“In the evening very handsome fireworks were played off — a large number of sky-rockets, serpents, crackers, wheel- works, etc. Many gentlemen illuminated their houses, which appeared very beautiful, and the whole exercises of the occasion were performed with the greatest good order and decorum. Every countenance was smiling, and no intemperance was perceived even among the lowest class. And thus this joyful day concluded, without the smallest accident, to universal satisfaction, and much to the honor of the town. There was given, of the article of meat, between twenty-one and twenty-two hundred weight, and one hundred dollars in money. This day was eight years and ten days from the commencement of the war.”4
- Manasseh Cutler (May 13, 1742 – July 28, 1823) was influential in the passage of the Northwest Ordinance of 1787 and as a member of the United States House of Representatives wrote the section prohibiting slavery in the Northwest Territory. From 1771 until his death, he was pastor of the Congregational church in what was the parish of Ipswich, Massachusetts until 1793, now Hamilton. During the War of Independence, he served as chaplain to the 11th Massachusetts Regiment, General Jonathan Titcomb’s brigade and in General John Sullivan’s expedition to Rhode Island. In December 1787, a group of Revolutionary War veterans and adventurers organized by Cutler set out from Ipswich on an 800-mile journey through the wilderness by horseback and rafts to establish the first settlement in the Ohio Territory.
- Rev. Levi Frisbie, born at Branford, Conn., 1748, entered Yale College, 1767. where he remained three years, then graduated at Dartmouth, 1771, in the first class graduated at that institution. He was ordained a missionary to the Indians, 1772, but was prevented from performing this service by sickness and the Revolutionary War. He was installed at Ipswich, 7th February, 1776, successor of Rev. Nathaniel Rogers, and was an able and successful minister, and an earnest patriot. When the tidings of peace came, in 1783, he was selected by the town to deliver an oration, which was published, as was his Eulogy of Washington, in 1800. Mr. Frisbie died February 25, 1806, aged 58 years.
- Rev. John Cleaveland (1722-1799) was an early leader in the “Separatist” Christian movement, an evangelical revival born out of the First Great Awakening of the 1730s-40s. Refusing to repent for attending a Separatist meeting, he was expelled from Yale college in 1745. Subsequently he served at the Separatist church in the Chebacco precinct of Ipswich, also known as the Fourth Church in Ipswich, at which he was ordained in 1747. Rev. Cleaveland also served as a military chaplain in 1758-59 at Ticonderoga and Louisburg during the French and Indian War, and later with American forces during the Revolutionary War. He passed away in 1799, having pastored the Chebacco Church for 52 years.

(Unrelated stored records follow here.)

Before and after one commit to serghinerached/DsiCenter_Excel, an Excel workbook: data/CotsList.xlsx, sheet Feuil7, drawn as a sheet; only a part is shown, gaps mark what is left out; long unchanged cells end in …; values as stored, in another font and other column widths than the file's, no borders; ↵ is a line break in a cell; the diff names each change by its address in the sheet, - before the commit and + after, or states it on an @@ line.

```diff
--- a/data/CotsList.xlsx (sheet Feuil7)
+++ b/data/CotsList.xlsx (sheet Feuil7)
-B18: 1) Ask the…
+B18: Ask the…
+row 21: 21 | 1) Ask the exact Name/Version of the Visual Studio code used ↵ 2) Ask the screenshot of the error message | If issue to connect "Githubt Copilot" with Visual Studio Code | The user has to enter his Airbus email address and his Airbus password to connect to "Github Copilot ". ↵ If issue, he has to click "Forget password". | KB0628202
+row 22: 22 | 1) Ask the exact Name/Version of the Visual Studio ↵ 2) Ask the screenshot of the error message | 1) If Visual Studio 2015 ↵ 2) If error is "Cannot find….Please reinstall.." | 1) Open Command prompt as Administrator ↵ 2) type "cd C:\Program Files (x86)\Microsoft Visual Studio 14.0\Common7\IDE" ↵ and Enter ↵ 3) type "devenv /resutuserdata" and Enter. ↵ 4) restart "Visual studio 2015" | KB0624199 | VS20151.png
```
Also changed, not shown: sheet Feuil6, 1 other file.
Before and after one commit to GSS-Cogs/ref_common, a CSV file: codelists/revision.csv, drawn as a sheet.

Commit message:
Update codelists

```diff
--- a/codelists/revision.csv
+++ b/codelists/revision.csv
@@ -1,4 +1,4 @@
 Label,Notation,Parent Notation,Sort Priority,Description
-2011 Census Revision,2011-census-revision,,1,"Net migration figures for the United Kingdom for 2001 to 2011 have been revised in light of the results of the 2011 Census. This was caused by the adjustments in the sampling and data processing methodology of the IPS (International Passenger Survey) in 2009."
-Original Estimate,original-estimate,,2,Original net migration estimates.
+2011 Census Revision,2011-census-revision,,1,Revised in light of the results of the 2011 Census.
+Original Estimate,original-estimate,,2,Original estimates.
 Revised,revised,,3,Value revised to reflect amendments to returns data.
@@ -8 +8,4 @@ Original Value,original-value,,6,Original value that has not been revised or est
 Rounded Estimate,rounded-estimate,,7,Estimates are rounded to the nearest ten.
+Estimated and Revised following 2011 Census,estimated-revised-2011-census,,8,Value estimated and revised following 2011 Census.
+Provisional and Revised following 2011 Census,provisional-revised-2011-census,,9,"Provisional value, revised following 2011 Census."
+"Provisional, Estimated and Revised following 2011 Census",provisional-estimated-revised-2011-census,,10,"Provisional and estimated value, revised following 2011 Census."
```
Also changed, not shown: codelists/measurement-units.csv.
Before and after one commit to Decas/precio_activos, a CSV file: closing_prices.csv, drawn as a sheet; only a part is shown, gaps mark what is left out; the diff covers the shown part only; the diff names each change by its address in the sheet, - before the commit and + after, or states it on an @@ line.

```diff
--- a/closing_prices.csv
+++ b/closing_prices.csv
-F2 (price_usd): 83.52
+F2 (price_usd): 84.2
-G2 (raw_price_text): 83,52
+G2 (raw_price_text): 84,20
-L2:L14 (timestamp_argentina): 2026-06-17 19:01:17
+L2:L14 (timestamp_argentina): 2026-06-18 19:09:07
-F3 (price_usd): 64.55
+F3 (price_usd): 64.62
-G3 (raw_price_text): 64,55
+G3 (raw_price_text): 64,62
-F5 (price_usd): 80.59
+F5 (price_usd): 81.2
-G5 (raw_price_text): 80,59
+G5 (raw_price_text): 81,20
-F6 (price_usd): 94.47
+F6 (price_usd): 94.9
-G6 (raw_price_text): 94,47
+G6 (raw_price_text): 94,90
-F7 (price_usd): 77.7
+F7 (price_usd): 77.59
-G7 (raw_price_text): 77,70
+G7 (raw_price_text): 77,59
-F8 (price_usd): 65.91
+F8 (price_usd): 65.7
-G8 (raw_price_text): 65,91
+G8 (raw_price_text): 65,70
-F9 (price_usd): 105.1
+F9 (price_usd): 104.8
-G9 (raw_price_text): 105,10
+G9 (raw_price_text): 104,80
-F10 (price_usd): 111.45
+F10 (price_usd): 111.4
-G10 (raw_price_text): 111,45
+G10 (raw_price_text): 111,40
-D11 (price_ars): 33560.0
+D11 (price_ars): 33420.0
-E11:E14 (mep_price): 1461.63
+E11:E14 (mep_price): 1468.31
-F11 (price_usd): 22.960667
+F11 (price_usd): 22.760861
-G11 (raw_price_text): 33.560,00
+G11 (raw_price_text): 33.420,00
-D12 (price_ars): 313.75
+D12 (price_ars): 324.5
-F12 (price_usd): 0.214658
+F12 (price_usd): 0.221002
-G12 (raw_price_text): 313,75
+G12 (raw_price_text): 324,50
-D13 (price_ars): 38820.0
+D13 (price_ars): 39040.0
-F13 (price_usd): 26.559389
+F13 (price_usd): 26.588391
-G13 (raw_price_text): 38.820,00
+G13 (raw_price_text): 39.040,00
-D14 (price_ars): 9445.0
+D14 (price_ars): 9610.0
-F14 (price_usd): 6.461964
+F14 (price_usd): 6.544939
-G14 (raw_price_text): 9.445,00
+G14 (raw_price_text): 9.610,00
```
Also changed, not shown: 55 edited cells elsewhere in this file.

- The Treaty of Paris, signed in Paris by representatives of King George III of Great Britain and representatives of the United States of America and Canada on September 3, 1783, officially ended the American Revolutionary War
- Featured image: “Celebrations of American Independence in Boston and Watertown, Massachusetts,” by unknown artist.